about the mosquitoes. He has fewer problems in his well-built house and makes do with a spray. He says the best thing would be to build a house: it wouldn’t cost much and the local government man could allocate us a piece of land which we’d then have to register in Maralal. I can’t get the idea out of my head: it would be tremendous to have a properly built hut. Taken with the idea I go back to the manyatta and tell Lketinga, but he’s not so sure. He doesn’t know if he’d feel at home in a house.
all okay, Corinne. I’m just glad you’re still alive. I was about to go to the police and make a missing person report. I had almost given up hope of ever seeing you again. Can I get you something to eat?’ Without waiting for an answer he goes out and comes back with a plate piled high. It looks delicious, and for his sake I eat as much as I can. He waits until we’ve finished before he asks: ‘Well, did you at least find him?’ ‘Yes,’ I say and tell him everything. He looks at me and says: ‘You’re
by the river. I wash clothes, and he cleans the car. Eventually we have time for our ritual of washing each other, just like before, and I think back nostalgically. Of course, I like the shop, and we have more variety in our meals, but we don’t have as much time for ourselves. Everything is much more hectic. Even so, after each Sunday I’m pleased about the shop; I’ve made friends with some of the town women and a few of their husbands who speak English. Gradually I’m getting to know who belongs

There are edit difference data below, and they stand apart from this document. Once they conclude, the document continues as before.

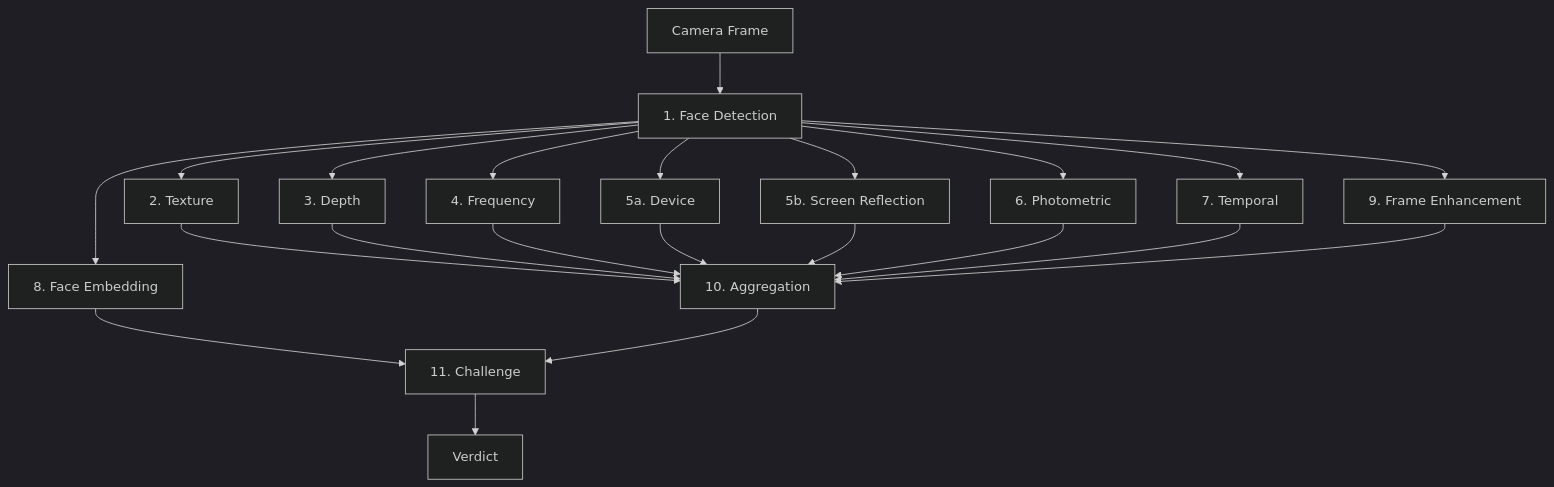
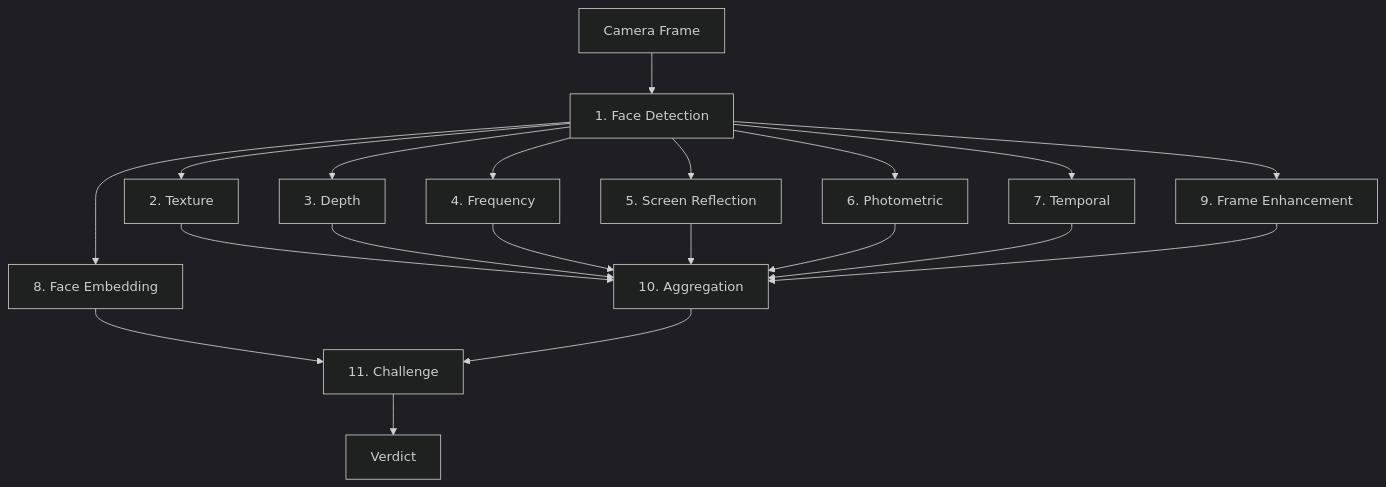
The first of 2 diagrams in README.md (iamjosephmj/OpenPAD), drawn with Mermaid (dark theme) before and after one commit. The commit also changed other lines of this file and 40 other files, not shown here.

````diff
--- a/README.md
+++ b/README.md
@@ -262,24 +260,22 @@
 ```mermaid
 flowchart TB
     CAM[Camera Frame] --> FD[1. Face Detection]
     FD --> TEX[2. Texture]
     FD --> DEP[3. Depth]
     FD --> FREQ[4. Frequency]
-    FD --> DEV[5a. Device]
-    FD --> SCR[5b. Screen Reflection]
+    FD --> SCR[5. Screen Reflection]
     FD --> PHOTO[6. Photometric]
     FD --> TEMP[7. Temporal]
     FD --> EMB[8. Face Embedding]
     FD --> ENH[9. Frame Enhancement]
     TEX --> AGG[10. Aggregation]
     DEP --> AGG
     FREQ --> AGG
-    DEV --> AGG
     SCR --> AGG
     PHOTO --> AGG
     TEMP --> AGG
     ENH --> AGG
     EMB --> CHAL[11. Challenge]
     AGG --> CHAL
     CHAL --> VERDICT[Verdict]
 ```
````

wheel for the trip to Maralal and as always when my husband is with me, the trip is uneventful. We’re able to book a lorry for the next day already. In the boarding house I count out the money that Lketinga has brought and to my horror find we’re several thousand Kenyan shillings short of being able to pay for the load. I ask Lketinga about it, and he just says he left some behind in the store. So there’s nothing for me to do but draw more money out of the bank instead of paying in our profits.